Read JFREJ's statement on the plans to build Cordoba House and its response to the ADL's disgraceful statement in opposition:
STATEMENT OF JEWS FOR RACIAL AND ECONOMIC JUSTICE (JFREJ)
ON CORDOBA HOUSE, AUGUST 5, 2010
JFREJ phone number: 212 647 8966
Jews for Racial and Economic Justice (JFREJ), is an 18-year-old city-wide organization that pursues racial and economic justice in New York City by advancing systemic changes that result in concrete improvements in people's daily lives. We engage individual Jews, key Jewish institutions, and key Jewish community leaders in the fight for racial and economic justice in partnership with people of color, low-income and immigrant communities.
We express our enthusiastic support for Cordoba House and welcome its creation as a valuable addition to the rich multi-cultural community of resources of our city.
It is particularly appropriate that Cordoba House should be built near the site of the World Trade Center, as a reminder of the cross-cultural diversity of New York and of the open society that we as a city and a country proclaim as one of our core democratic values. We hope that many of the visitors who come to Ground Zero will take advantage of the educational and informational opportunities offered by Cordoba House. As the descendants of Jews who, often over the opposition of powerful conservative forces, brought our rich and diverse cultural heritage to New York, and through New York's gates to many other places across the country, we offer our solidarity and support to Muslims who are now doing the same.
We want also to rebut and condemn the Anti-Defamation League which has disgracefully betrayed its name and its proclaimed ideals with its opposition to the building of Cordoba House. We want to make it clear, as New York Jews, that the ADL does not speak for us.
We completely reject the concept that all Muslims bear responsibility for the attack on the World Trade Center. This outrageous argument is in fact the logical conclusion of the opposition to the location of the Cordoba House, as expressed, for example, in the claim that "Well, there's nothing wrong with it but it shouldn't be so close to the World Trade Center site because it was Muslims who attacked the Twin Towers."
As Jews, and as veterans of the civil rights movement, women's movement, and movements for gay, lesbian and transgender rights, we are all too familiar with the argument that initiatives of groups who have been defined as the "other" will cause discomfort and pain to members of the dominant group and therefore the "other" should remain silent or invisible. In this controversy about the Cordoba House Arab and Muslim communities are being told this and we reject it whole-heartedly. It is particularly ironic and painful that ADL, which sponsors a national educational program called "A World of Difference," should choose to proclaim opposition to the recognition and celebration of inter-group differences and similarities.
For us as Jews and New Yorkers, these attacks on the Cordoba House echo the 2007 controversy over the establishment of the Kahlil Gibran International Academy as the first English/Arabic dual language school in the country. Debbie Almontaser, the principal, was subjected to vicious, often racist and anti-Muslim personal and professional attacks and sadly, the ADL and other major Jewish organizations chose not to stand with Ms. Almontaser and the school, but sided with the forces of hatred and division that destroyed the school.

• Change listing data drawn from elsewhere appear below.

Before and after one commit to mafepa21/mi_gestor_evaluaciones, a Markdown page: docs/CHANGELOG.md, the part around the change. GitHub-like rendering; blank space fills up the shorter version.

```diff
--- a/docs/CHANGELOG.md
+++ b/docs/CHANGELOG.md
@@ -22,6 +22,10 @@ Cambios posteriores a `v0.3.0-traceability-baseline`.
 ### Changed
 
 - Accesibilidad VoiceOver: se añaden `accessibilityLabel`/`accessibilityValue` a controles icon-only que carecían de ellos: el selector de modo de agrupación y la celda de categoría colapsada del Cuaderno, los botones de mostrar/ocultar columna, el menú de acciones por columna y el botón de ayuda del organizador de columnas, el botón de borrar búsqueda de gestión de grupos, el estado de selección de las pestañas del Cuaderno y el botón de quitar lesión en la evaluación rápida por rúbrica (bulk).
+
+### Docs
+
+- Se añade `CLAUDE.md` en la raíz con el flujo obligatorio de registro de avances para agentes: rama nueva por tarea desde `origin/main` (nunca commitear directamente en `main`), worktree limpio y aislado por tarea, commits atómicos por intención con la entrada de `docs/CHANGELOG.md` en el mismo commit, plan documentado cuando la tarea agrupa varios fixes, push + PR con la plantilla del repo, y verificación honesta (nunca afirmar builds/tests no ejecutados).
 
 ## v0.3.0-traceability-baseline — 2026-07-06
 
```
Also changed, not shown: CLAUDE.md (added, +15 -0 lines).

This year, the Equal Employment Opportunities Commission determined that the charges against Ms. Almontaser in that controversy were baseless, that she was indeed discriminated against on the basis of her "race, religion and national origin," and that the New York City Department of Education had "succumbed to the very bias that creation of the school was intended to dispel."
We are profoundly angry that now, with the Cordoba House as its target, the ADL is repeating its role as an agent of division rather than unity and reconciliation. We call on all Jewish New Yorkers to stand with us against such divisiveness and hatred. We hope that together we can ensure that the Cordoba House is established as planned-to celebrate, honor and promote the cultural, ethnic, racial and religious diversity of our city and our country.